It is one of the easiest things in the world, I believe, BUT you have to build up a feeling for it over time. I was lucky enough to be brought up by a mum who took us shopping almost every week and also got us involved in the cooking/chopping/etc. from a young age. The great thing was that she had a wealth of knowledge about food and I was a curious kid, so I learnt a lot. In addition to that, when the TV was on at home there were often cook shows running, which I soaked up as well. There is, however, something that I only realised in retrospect about her cooking, that has pushed my admiration to another level. There were times, when I was younger, that we didn’t have so much money, but food was never something my mum compromised on. She made sure that we had good food, even if it meant getting creative.
I remember that there was a family we knew, because my sister was friends with their daughter, who also didn’t have much money. For them, contrary to us, it was because they chose to save money to buy a swimming pool. To be able to save the money they lived mainly from eating white toast, beans and pickles… I am so glad something like that would have never happened at our house.
Earlier I mentioned getting creative with cooking. My mum initially had to do this because of allergies my sister and I had as babies, but this creativity and use of all her knowledge later translated into her cooking. From there it has become one of the biggest elements of my culinary endeavours, encouraging me to try new things with new combinations in a very spontaneous and intuitive way, even if that means messing up sometimes. I don’t tend to cook from recipes unless I am baking (one of the big areas I differ from my mum), which is why writing them down was quite a task for me. I love cookbooks, but only for idea generation.
There is a good reason why as well. When you follow recipes you tend to work for the end product and pay more attention to the paper than the ingredients your working with. Also, if you only ever use the recipe you won’t try new things that could open your world of taste to new opportunities. You should never blindly follow orders. Taste is different for every individual, you have to learn how everything tastes, the different cooking techniques (and what they do to the food) and how to put it all together to match your palate, wallet and lifestyle.

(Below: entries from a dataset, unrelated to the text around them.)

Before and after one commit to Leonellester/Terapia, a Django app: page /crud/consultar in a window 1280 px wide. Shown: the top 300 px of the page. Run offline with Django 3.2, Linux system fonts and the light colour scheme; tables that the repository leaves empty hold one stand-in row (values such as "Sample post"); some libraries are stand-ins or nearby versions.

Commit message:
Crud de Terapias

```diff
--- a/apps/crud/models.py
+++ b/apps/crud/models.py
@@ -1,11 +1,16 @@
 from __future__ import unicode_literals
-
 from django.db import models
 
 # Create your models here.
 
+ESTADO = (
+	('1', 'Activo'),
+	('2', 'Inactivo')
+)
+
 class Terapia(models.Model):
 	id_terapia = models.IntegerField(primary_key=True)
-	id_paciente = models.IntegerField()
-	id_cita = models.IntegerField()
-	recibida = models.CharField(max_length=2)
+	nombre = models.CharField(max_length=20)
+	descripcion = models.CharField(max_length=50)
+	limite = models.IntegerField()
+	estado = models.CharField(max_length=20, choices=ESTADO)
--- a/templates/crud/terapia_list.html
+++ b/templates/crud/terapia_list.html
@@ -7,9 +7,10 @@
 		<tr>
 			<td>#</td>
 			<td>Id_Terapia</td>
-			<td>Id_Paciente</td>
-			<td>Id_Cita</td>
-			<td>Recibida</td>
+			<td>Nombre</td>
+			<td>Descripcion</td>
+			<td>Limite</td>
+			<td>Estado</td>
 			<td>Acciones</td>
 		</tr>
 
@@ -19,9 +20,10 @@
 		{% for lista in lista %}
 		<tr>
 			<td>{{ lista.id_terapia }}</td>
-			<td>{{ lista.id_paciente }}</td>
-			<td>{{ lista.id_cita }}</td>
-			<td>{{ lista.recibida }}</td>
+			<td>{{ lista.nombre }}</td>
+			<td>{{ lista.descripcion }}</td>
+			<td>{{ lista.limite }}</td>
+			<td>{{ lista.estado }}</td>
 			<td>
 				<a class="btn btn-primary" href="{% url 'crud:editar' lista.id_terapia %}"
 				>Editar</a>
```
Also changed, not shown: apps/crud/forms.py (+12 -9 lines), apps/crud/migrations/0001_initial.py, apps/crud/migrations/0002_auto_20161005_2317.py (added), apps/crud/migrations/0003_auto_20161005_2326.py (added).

I throw lifestyle in there because so many people say: “I don’t have time to cook” or “I don’t like cooking for myself” or “I don’t know how” or “It’s too expensive”. There is only one of those reasons I would ever half accept: not knowing how. There are so many fruit, vegetables, cuts of meat, fish and herbs available that, understandably, starting out can be a bit overwhelming, especially if you haven’t grown up with cooking. However, healthy nutrition is SO important that there is no way around it. Build up your knowledge from anything you may know a little about, base veg like potatoes and carrots or just have a look at what is in season. In season veg are not only going to be cheaper but will also taste better than veg which is artificially grown and pumped full of water and artificial nutrients. In the longterm everything you eat leaves its traces in your body and I am not just talking about fat. Think about it logically: good produce that is good for your body costs money, so there is a reason the ready meals are cheap.

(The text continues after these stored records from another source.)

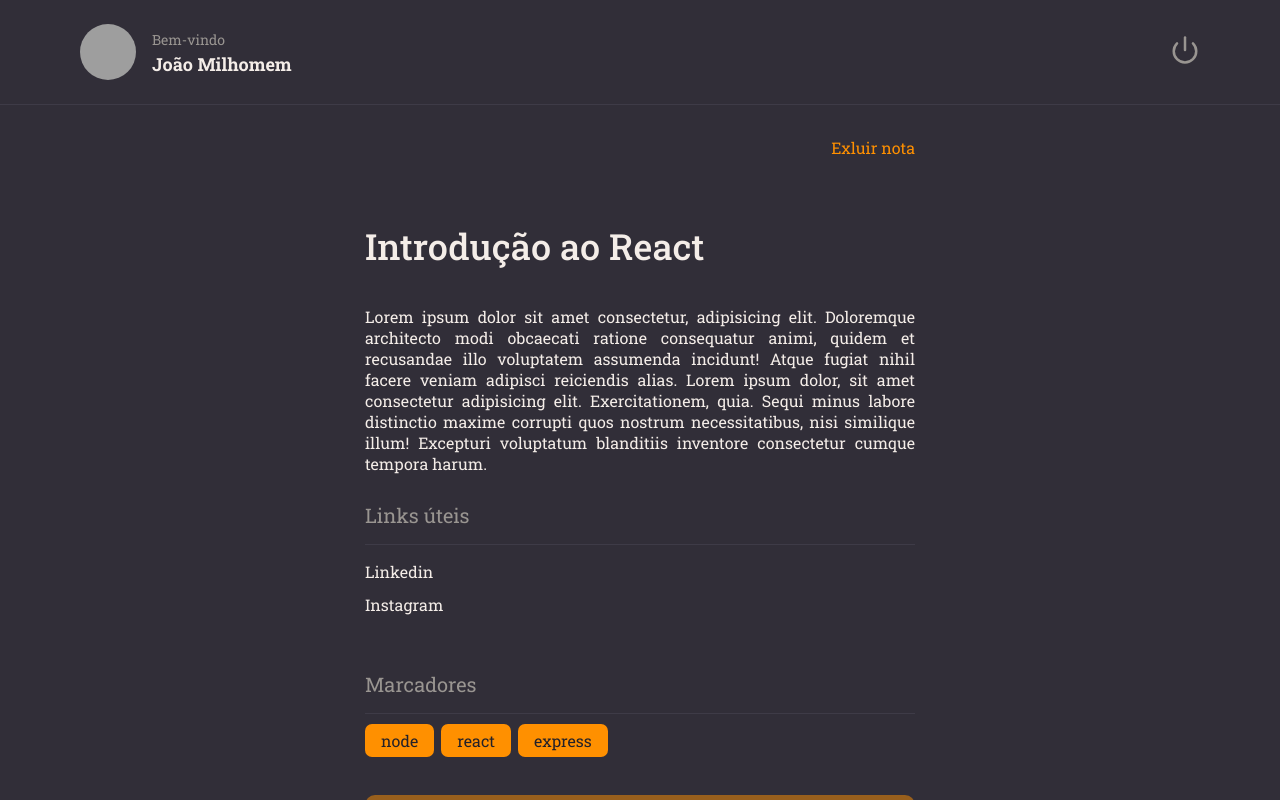
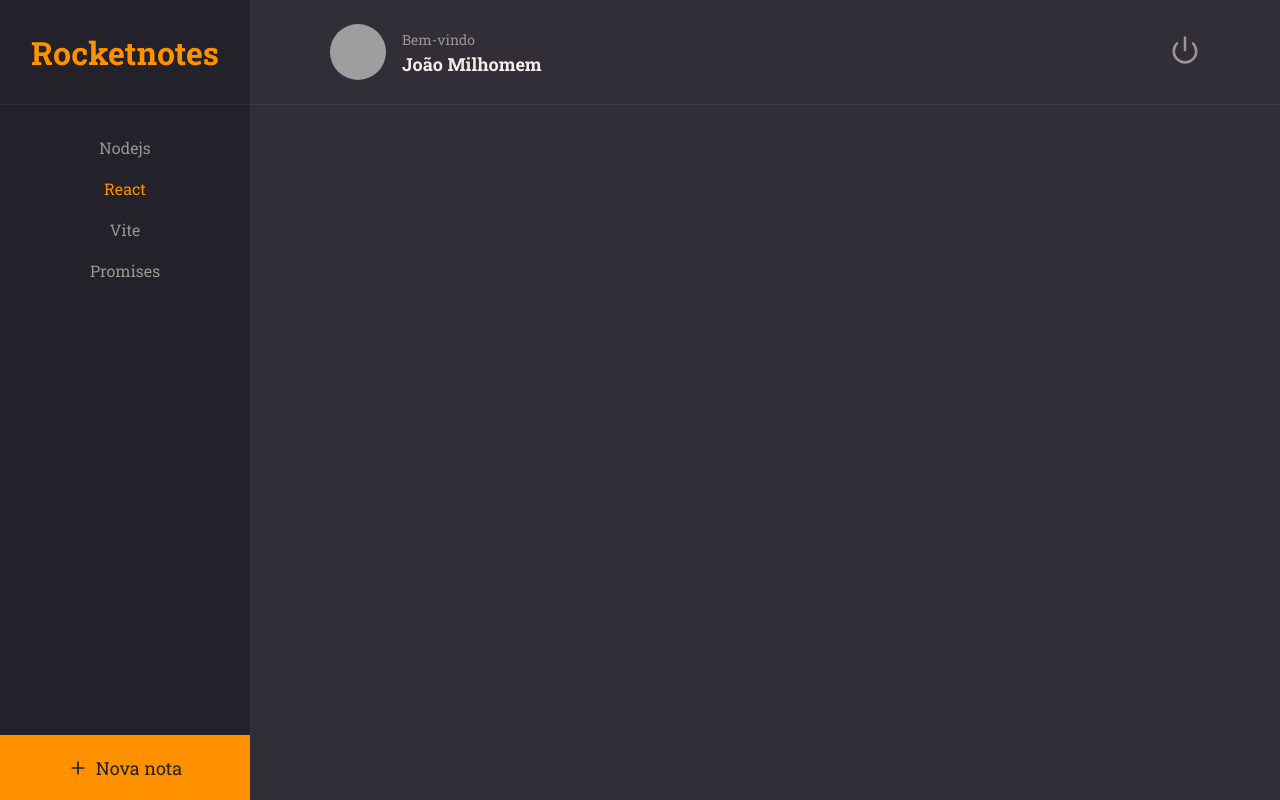
Before and after one commit to joao-milhomem/rocketnotes, a React (Vite) app: page / in a window 1280 px wide. Built offline with nearby package versions, Linux system fonts and the light colour scheme; grey boxes are pictures that could not be loaded.

Commit message:
Homepage developing

```diff
--- /dev/null
+++ b/src/Pages/Home/index.jsx
@@ -0,0 +1,30 @@
+import { Container, Brand, Menu, NewNote } from "./style";
+import { Header } from "../../components/Header";
+import { ButtonText } from "../../components/ButtonText";
+import {FiPlus} from 'react-icons/fi'
+export function Home() {
+  return (
+    <Container>
+      <Brand>
+        <h1>Rocketnotes</h1>
+      </Brand>
+
+      <Header/>
+
+      <Menu>
+        <ul>
+          <li><ButtonText title='Nodejs'/></li>
+          <li><ButtonText title='React' active/></li>
+          <li><ButtonText title='Vite'/></li>
+          <li><ButtonText title='Promises'/></li>
+        </ul>
+      </Menu>
+
+      <NewNote>
+        <FiPlus/>
+        <span>Nova nota</span>
+      </NewNote>
+
+    </Container>
+  )
+}
--- /dev/null
+++ b/src/Pages/Home/style.js
@@ -0,0 +1,59 @@
+import styled from "styled-components";
+
+
+export const Container = styled.div`
+  width: 100%;
+  height: 100vh;
+
+  display: grid;
+  grid-template-areas:
+  "brand header"
+  "menu search"
+  "menu content"
+  "newNote content";
+  grid-template-columns: 250px auto;
+  grid-template-rows: 105px 80px auto 65px;
+
+`
+
+export const Brand = styled.div`
+  grid-area: brand;
+
+  display: flex;
+  justify-content:center;
+  align-items: center;
+
+  background-color: ${({theme}) => theme.COLORS.BACKGROUND_900};
+  border-bottom:1px solid ${({theme}) => theme.COLORS.BACKGROUND_800};
+  color: ${({theme}) => theme.COLORS.ORANGE};
+`
+export const Menu =styled.nav`
+  grid-area: menu;
+  background-color: ${({theme}) => theme.COLORS.BACKGROUND_900};
+
+  ul{
+    display: grid;
+    gap: 20px;
+    text-align: center;
+
+    margin-top: 32px;
+  }
+`
+export const NewNote = styled.button`
+  grid-area: newNote;
+
+  border: none;
+  background-color: ${({theme}) => theme.COLORS.ORANGE};
+  color: ${({theme}) => theme.COLORS.BACKGROUND_900};
+
+  display: flex;
+  align-items: center;
+  justify-content: center;
+  gap: 8px;
+
+  font-size: 18px;
+
+  >svg{
+    font-size: 20px;
+  }
+`
--- a/src/components/ButtonText/index.jsx
+++ b/src/components/ButtonText/index.jsx
@@ -1,8 +1,8 @@
 import { Container } from "./styles";
 
-export function ButtonText({title, ...rest}) {
+export function ButtonText({title, active, ...rest}) {
   return(
-    <Container type="button" {...rest}>
+    <Container type="button" active = {active} {...rest}>
       {title}
     </Container>
   )
--- a/src/components/ButtonText/styles.js
+++ b/src/components/ButtonText/styles.js
@@ -3,6 +3,6 @@ import styled from "styled-components";
 export const Container = styled.button`
   background:none ;
   border: none;
-  color: ${({theme}) => theme.COLORS.ORANGE};
+  color: ${({theme, active}) => active ? theme.COLORS.ORANGE : theme.COLORS.GRAY_100 };
   font-size: 16px;
 `
--- a/src/main.jsx
+++ b/src/main.jsx
@@ -5,14 +5,14 @@ import { ThemeProvider } from 'styled-components'
 import GlobalStyle from './styles/global'
 import theme from './styles/theme'
 
-import {Details} from './Pages/Details'
+import {Home} from './Pages/Home'
 
 
 ReactDOM.createRoot(document.getElementById('root')).render(
   <React.StrictMode>
     <ThemeProvider theme={theme}>
       <GlobalStyle/>
-      <Details/>
+      <Home/>
     </ThemeProvider>
   </React.StrictMode>
 )
```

On the other hand, eating healthy doesn’t have to cost the world. This takes me onto the points “It’s too expensive” and “I don’t like cooking for myself”. Too expensive(?): buy the things that can hold for several weeks (potatoes or onions for example) in bulk, make sure you store them right and it will give you a cost saving basis to build your meals from. Also, fresh food markets can be cheaper than your regular supermarket: no import cost. The same thing goes for cooking for yourself: don’t want to be doing it every night, then cooking in bulk and freeze. You can make your own ready meals for the week, that will be exactly how you want them, cheaper (if you buy smart) and 100% more healthy.
So then we get to the final point: “I don’t have time to cook.” Considering the previous points that I made: you should take time to cook! However, if you need more convincing: I would argue you can cook most standard meals in about 30 minutes. That’s quicker and more healthy than ordering takeaway, most ready meals take around the same time too.
So lets talk about putting together a dish. I won’t go into the details of ingredients, instead I want to talk to you about what you should keep in mind: your palate. There are 5 main taste sensations which we feel and you should try to balance them in your dishes. The 5 sensations are: Bitterness (back of your tongue), Salty (middle sides of tongue), Sweetness (tip of tongue), Sour (in between Sweet and Salty) and the fifth Umami (down the middle of the tongue). Umami is a moreish savoury flavour, if you’re interested to know more read up about it.
What I want to finish on is just a summary of the above: don’t be scared to explore food, it doesn’t have to look fancy (like on so many social media accounts), make the time for it because it’s your health we’re talking about and last but not least play with your food!